Apolipoproteins play an important role in cell repair and have been found to increase shortly after traumatic brain injury (TBI). In addition, apolipoproteins reduce amyloid-beta (Abeta) accumulation in models of Alzheimer's disease. Considering that TBI induces progressive neurodegeneration including Abeta accumulation, we explored potential long-term changes in the gene and protein expression of apolipoproteins E and J (ApoE and J) over 6 months after injury. Anesthetized male Sprague-Dawley rats were subjected to parasagittal fluid-percussion brain injury and their brains were evaluated at 2, 4, 7, 14 days, and 1 and 6 months after TBI. In situ hybridization, Western blot, and immunohistochemical analysis demonstrated that although there was a prolonged upregulation in both the gene expression and protein concentration of ApoE and J after injury, these responses were uncoupled. Upregulation of ApoE and J mRNA expression lasted from 4 days to 1 month after injury. In contrast, a biphasic increase in protein concentration and number of immunoreactive cells for ApoE and ApoJ was observed, initially peaking at 2 days (i.e., before increased mRNA expression), returning to baseline by 2 weeks and then gradually increasing through 6 months postinjury. In addition, ApoE and J were found to colocalize with Abeta accumulation in neurons and astrocytes at 1-6 months after injury.
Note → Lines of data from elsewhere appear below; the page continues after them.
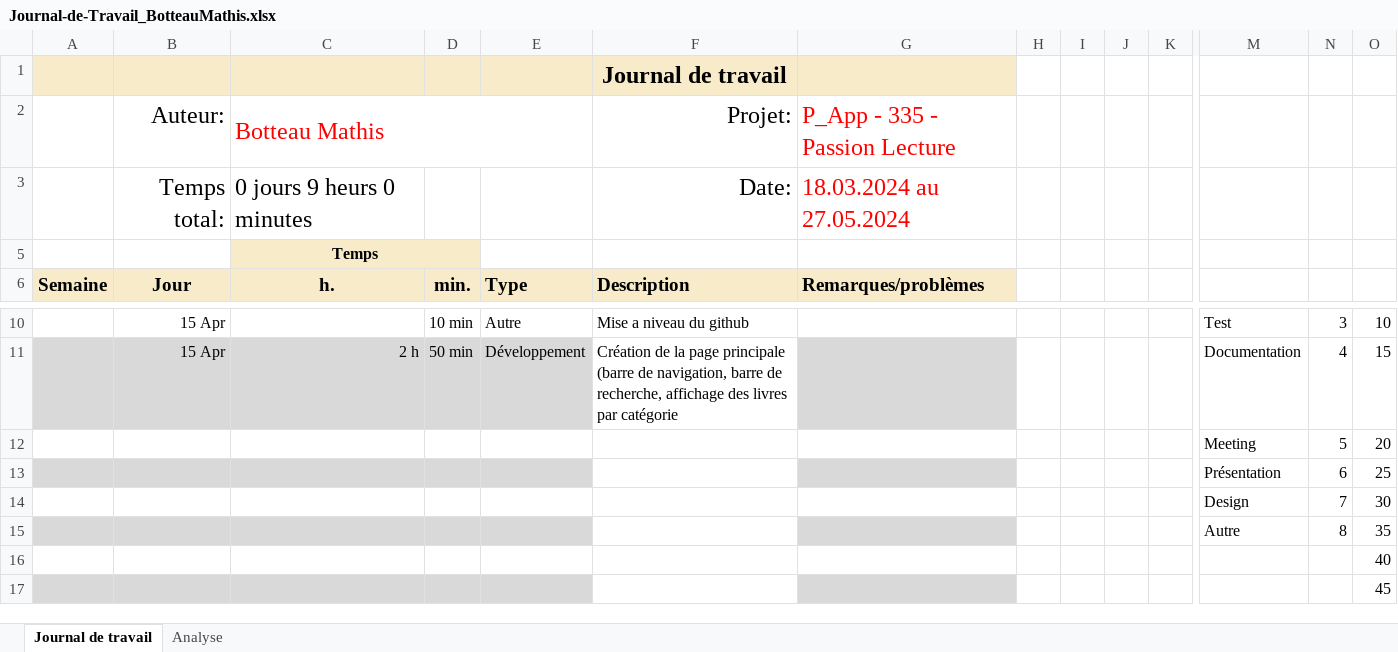
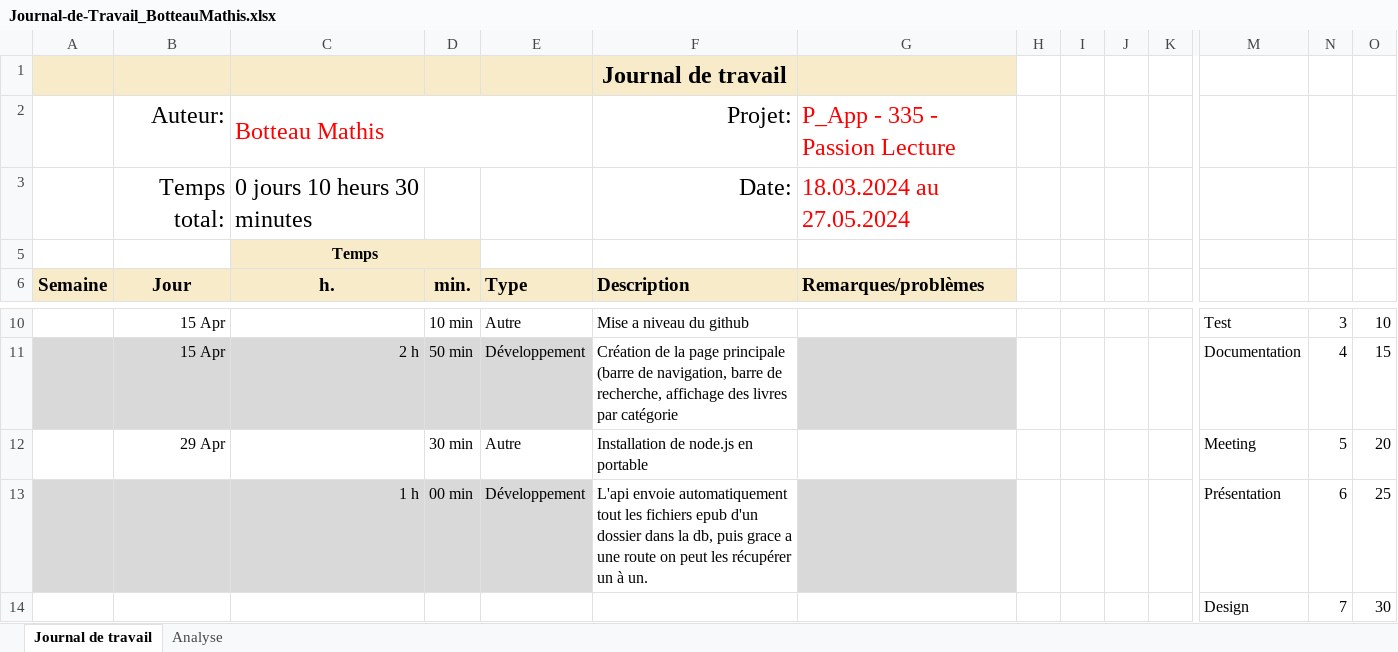
Before and after one commit to Froglaprod/P_AppMobile, an Excel workbook: Documents/Journal-de-Travail_BotteauMathis.xlsx, sheet Journal de travail, drawn as a sheet; only a part is shown, gaps mark what is left out; the shorter side is filled out with more unchanged rows; values as stored, in another font and other column widths than the file's, no borders; conditional formats and table styles not drawn; removed rows and columns are numbered as before the commit, all else as after; rows hold the shown columns only; the diff names each change by its address in the sheet, - before the commit and + after, or states it on an @@ line.

```diff
--- a/Documents/Journal-de-Travail_BotteauMathis.xlsx (sheet Journal de travail)
+++ b/Documents/Journal-de-Travail_BotteauMathis.xlsx (sheet Journal de travail)
-C3 (h.): 0 jours 9 heurs 0 minutes
+C3 (h.): 0 jours 10 heurs 30 minutes
-row 12:  |  |  |  |  |  |  |  |  |  |  | Meeting | 5 | 20
-row 13:  |  |  |  |  |  |  |  |  |  |  | Présentation | 6 | 25
+row 12:  | 29 Apr |  | 30 min | Autre | Installation de node.js en portable |  |  |  |  |  | Meeting | 5 | 20
+row 13:  |  | 1 h | 00 min | Développement | L'api envoie automatiquement tout les fichiers epub d'un dossier dans la db, puis grace a une route on peut les récupérer un à un. |  |  |  |  |  | Présentation | 6 | 25
```
Also changed, not shown: sheet Analyse, hidden cells, charts or pictures, 2 other files.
Collectively, these data suggest that ApoE and J play a role in the acute sequelae of brain trauma and reemerge long after the initial insult, potentially to modulate progressive neurodegenerative changes.
(c) 2005 Wiley-Liss, Inc.